Crispin Glover didn't have the best British accent b
ut, to me, he's always sexy in that strange way.
Johnny Depp was wonderful as the one personality of the Mad Hatter. Being "mad", Burton gave the character a split-personality disorder. One personality was flighty, flamboyant, silly and had a lisp. The other was eager to be "down with the bloody Red Queen" and spoke in a Scottish accent, a mix of Jack Sparrow and John Barrie. The personality I liked best and wished he had been throughout the entire film was that of the flamboyant one.
Stephen Fry did some pretty great voice acting as the Cheshire Cat.
And of course, Alan Rickman did as well. Especially considering he put that damn sexy, velvety voice to good use.
I didn't really like The White Queen (Anne Hathaway) all too much. I mean, she was sweet and beautiful and kind, yet nothing really stuck out for me.
It's a shame because there were so many great actors in this film, yet nobody really shined; they all pretty much stayed on the same wavelength and I didn't like that at all.
I will give Burton credit for trying.
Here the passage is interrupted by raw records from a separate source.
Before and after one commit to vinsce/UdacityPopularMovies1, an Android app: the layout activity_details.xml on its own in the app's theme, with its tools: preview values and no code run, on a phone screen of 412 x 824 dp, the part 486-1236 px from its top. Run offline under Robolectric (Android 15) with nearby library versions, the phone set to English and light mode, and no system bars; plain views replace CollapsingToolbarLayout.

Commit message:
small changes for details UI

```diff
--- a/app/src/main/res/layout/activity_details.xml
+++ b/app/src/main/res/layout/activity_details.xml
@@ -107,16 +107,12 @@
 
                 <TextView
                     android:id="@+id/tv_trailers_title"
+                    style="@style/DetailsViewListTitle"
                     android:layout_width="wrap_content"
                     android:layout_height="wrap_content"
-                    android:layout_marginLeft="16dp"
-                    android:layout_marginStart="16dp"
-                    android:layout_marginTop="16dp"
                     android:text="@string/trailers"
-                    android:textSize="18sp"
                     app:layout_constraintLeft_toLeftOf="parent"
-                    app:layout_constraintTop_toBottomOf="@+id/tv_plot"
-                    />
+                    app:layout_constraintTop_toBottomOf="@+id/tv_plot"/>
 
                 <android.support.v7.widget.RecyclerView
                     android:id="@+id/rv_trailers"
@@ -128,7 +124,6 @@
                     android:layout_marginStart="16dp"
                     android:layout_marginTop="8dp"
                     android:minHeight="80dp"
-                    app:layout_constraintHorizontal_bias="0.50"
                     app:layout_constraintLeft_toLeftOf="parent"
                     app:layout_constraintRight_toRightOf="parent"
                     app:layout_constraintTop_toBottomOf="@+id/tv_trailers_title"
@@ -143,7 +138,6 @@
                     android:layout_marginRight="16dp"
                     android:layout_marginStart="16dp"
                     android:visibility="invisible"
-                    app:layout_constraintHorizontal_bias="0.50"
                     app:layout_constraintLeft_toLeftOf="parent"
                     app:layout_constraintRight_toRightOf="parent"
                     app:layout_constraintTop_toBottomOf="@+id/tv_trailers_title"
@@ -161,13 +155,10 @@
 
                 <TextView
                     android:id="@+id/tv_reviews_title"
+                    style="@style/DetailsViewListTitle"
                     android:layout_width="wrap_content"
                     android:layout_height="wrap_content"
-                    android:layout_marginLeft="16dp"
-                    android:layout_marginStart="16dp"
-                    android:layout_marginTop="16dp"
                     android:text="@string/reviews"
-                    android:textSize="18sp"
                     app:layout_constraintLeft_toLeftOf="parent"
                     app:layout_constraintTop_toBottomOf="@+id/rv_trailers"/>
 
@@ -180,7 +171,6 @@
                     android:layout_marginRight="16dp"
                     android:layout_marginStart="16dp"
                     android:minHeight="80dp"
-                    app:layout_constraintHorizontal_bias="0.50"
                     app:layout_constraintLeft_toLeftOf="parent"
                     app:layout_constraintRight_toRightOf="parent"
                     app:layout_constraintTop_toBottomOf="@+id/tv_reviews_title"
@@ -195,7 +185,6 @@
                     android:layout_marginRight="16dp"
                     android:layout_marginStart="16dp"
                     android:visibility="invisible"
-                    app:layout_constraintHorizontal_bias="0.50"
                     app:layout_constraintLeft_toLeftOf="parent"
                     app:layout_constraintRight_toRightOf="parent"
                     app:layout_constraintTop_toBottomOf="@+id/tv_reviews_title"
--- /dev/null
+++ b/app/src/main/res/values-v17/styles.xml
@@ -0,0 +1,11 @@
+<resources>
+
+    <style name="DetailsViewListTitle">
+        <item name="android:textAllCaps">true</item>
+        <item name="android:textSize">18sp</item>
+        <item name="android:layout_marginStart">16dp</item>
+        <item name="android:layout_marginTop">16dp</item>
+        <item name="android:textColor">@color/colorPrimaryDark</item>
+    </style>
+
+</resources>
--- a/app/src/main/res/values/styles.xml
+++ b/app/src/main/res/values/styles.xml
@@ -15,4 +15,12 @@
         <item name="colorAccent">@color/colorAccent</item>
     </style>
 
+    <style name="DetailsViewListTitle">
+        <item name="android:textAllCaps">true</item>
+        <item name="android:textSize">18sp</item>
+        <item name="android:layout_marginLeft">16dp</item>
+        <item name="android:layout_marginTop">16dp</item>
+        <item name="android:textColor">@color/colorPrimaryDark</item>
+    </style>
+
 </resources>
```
Despite what I may have said on this post, I didn't hate the film. It was alright but not his best and not the actors' best either. It was okay, if anything. Perhaps I'd watch it again once or twice, but it really didn't click with me. Sorry, Tim.